Check the material that follows for the word "bootstrapcdn" and say how many lines contain it, with no other words.

◇ ◇ ◇ ◇ ◇

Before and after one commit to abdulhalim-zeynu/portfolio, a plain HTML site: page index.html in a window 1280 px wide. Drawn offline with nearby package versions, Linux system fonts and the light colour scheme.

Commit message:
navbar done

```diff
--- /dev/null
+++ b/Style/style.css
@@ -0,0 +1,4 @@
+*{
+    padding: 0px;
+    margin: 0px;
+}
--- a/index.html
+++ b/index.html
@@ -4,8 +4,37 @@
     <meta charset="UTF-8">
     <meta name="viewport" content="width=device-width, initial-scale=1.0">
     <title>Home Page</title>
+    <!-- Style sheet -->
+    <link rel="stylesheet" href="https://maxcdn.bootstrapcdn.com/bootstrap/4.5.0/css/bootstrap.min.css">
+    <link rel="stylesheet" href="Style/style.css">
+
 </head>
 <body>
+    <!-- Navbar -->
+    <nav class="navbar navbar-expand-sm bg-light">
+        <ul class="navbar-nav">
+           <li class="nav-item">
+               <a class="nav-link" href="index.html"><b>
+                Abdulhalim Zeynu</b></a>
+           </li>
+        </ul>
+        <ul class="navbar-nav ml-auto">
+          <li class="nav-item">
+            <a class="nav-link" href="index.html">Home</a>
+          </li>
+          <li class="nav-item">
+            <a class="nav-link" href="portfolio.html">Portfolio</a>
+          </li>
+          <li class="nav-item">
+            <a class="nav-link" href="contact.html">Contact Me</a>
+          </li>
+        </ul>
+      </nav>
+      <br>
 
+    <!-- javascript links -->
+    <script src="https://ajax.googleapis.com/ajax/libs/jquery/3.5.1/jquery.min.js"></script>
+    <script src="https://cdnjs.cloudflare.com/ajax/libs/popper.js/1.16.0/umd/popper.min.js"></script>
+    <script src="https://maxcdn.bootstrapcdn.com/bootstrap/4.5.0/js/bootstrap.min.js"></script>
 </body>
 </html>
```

◇ ◇ ◇ ◇ ◇

### Response to the task
2